When Messiah returns for us, and everything​​ happening​​ in the world today indicates​​ that this will be very soon;​​ we will celebrate the marriage supper of the Lamb​​ with Him and our joy (simcha),​​ will be beyond measure. 

But there will be those who won’t share in our simcha or celebrate with us,​​ because they do not know Yeshua​​ - Jesus. 

Now is the time to reach out to the lost, while we are still in the​​ eyrusin period, before the Bridegroom​​ – Yeshua – Jesus -​​ comes. 

Revelation​​ 22:12-21​​ ​​ “Look, I am coming soon!  My reward is with Me, and I will give to each person​​ according to what​​ they have​​ done. ​​ I am the Alpha and the Omega, the First and the Last, the Beginning and the End.

Blessed are those who wash their robes, that they may have the right to the tree of life and may go through the gates into the city. ​​ Outside are the dogs, those who practice magic arts, the sexually immoral, the murderers, the idolaters and everyone who loves and practices falsehood.​​ 

I, Jesus, have sent My angel to give you this testimony for the churches. ​​ I am the Root and the offspring of David, and the bright Morning Star.”

The Spirit and the bride say, “Come!”​​  And​​ let the one who hears say, “Come!” ​​ Let the one who is thirsty​​ come; and let the one who wishes,​​ take the free gift of the water of life.​​  ​​ 

I warn everyone who hears the words of the prophecy of this scroll: if anyone adds​​ anything to them, GOD will add to that person the plagues described in this​​ scroll. ​​ And if anyone takes words away from this scroll of prophecy, GOD will take away from that person any share in the tree of life and in the Holy City, which are described in this scroll.

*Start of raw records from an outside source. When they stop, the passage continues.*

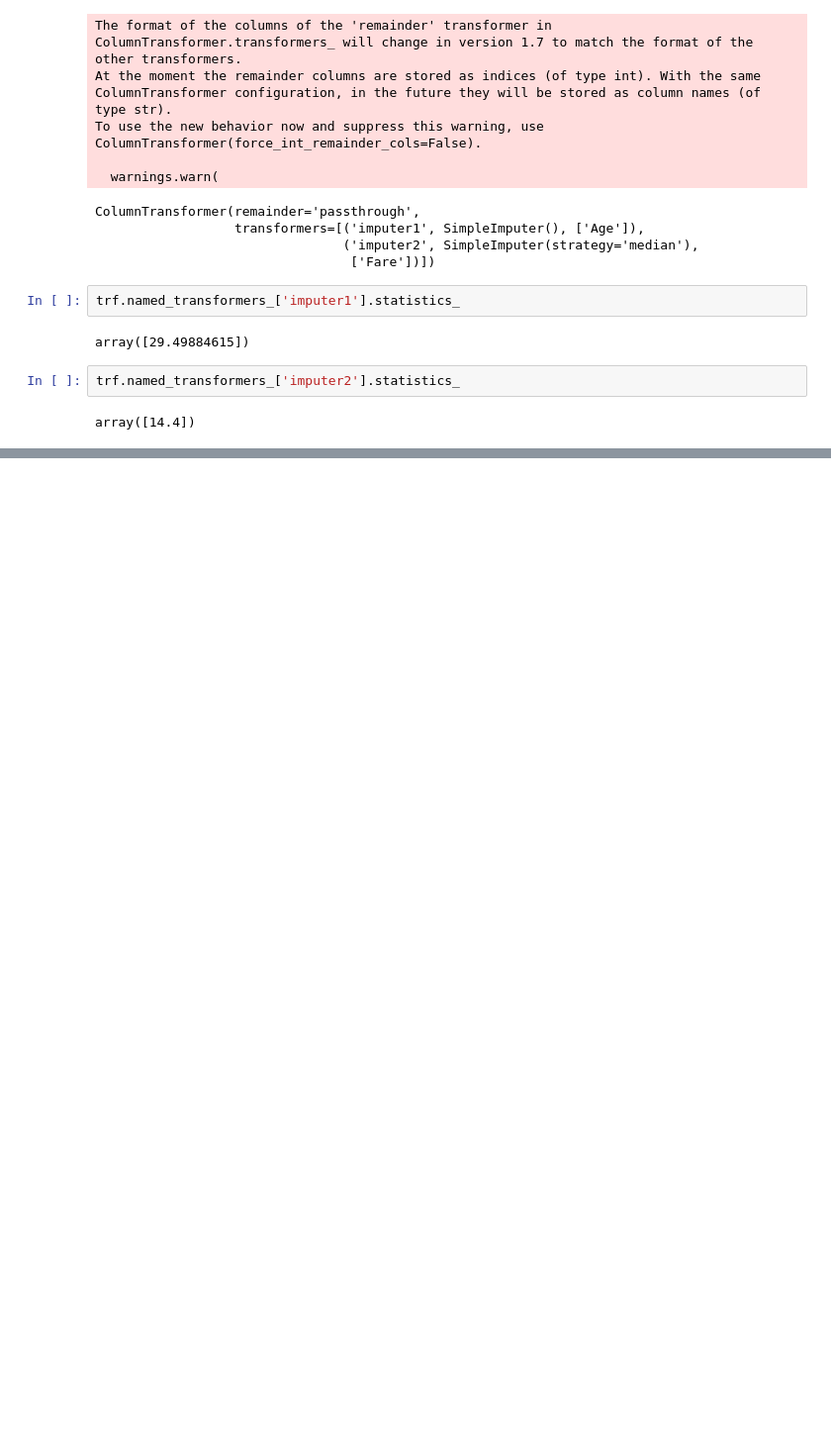
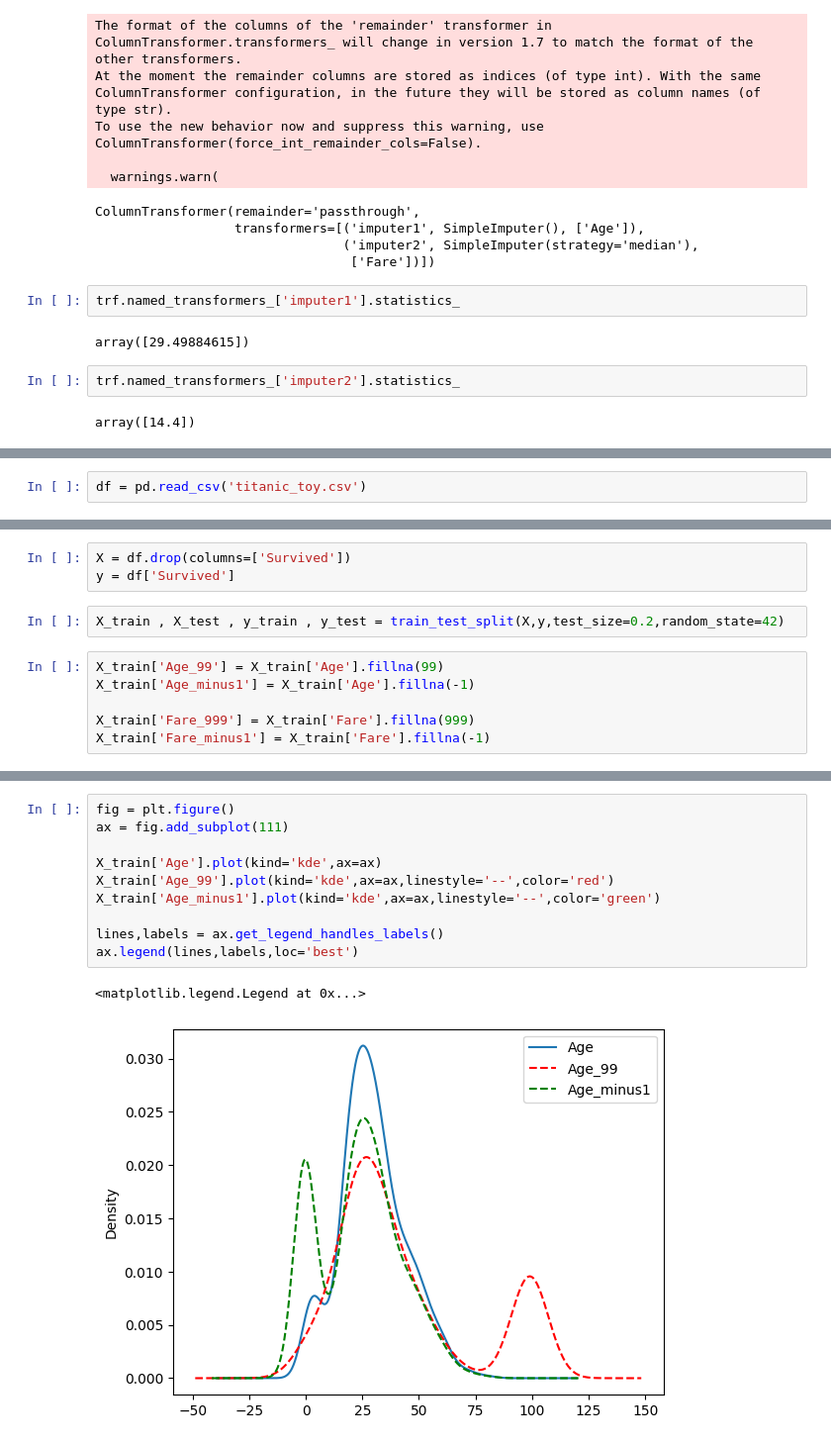
Before and after one commit to Akash14-09/Machine_Learning, a Jupyter notebook: Handling_Missing_Numerical_data.ipynb, the cells around one changed output, grey strips where cells are left out. Shown at 99% size. Cells and saved outputs as stored; diff of their text form; blank space fills up the shorter version.

```diff
--- a/Handling_Missing_Numerical_data.ipynb
+++ b/Handling_Missing_Numerical_data.ipynb
@@ -195,0 +206,2 @@ array([14.4])
+# %%
+df = pd.read_csv('titanic_toy.csv')
@@ -195,0 +226,11 @@ array([14.4])
+# %%
+X = df.drop(columns=['Survived'])
+y = df['Survived']
+# %%
+X_train , X_test , y_train , y_test = train_test_split(X,y,test_size=0.2,random_state=42)
+# %%
+X_train['Age_99'] = X_train['Age'].fillna(99)
+X_train['Age_minus1'] = X_train['Age'].fillna(-1)
+
+X_train['Fare_999'] = X_train['Fare'].fillna(999)
+X_train['Fare_minus1'] = X_train['Fare'].fillna(-1)
@@ -195,0 +252,13 @@ array([14.4])
+# %%
+fig = plt.figure()
+ax = fig.add_subplot(111)
+
+X_train['Age'].plot(kind='kde',ax=ax)
+X_train['Age_99'].plot(kind='kde',ax=ax,linestyle='--',color='red')
+X_train['Age_minus1'].plot(kind='kde',ax=ax,linestyle='--',color='green')
+
+lines,labels = ax.get_legend_handles_labels()
+ax.legend(lines,labels,loc='best')
+# %% [output]
+<matplotlib.legend.Legend at 0x...>
+[figure, added]
```
Also changed, not shown: parts of 17 cells of this notebook.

He who testifies to these things says, “Yes, I am coming soon.”

Amen. Come Lord Jesus.

The grace of the Lord Jesus be with GOD’s people. ​​ Amen.’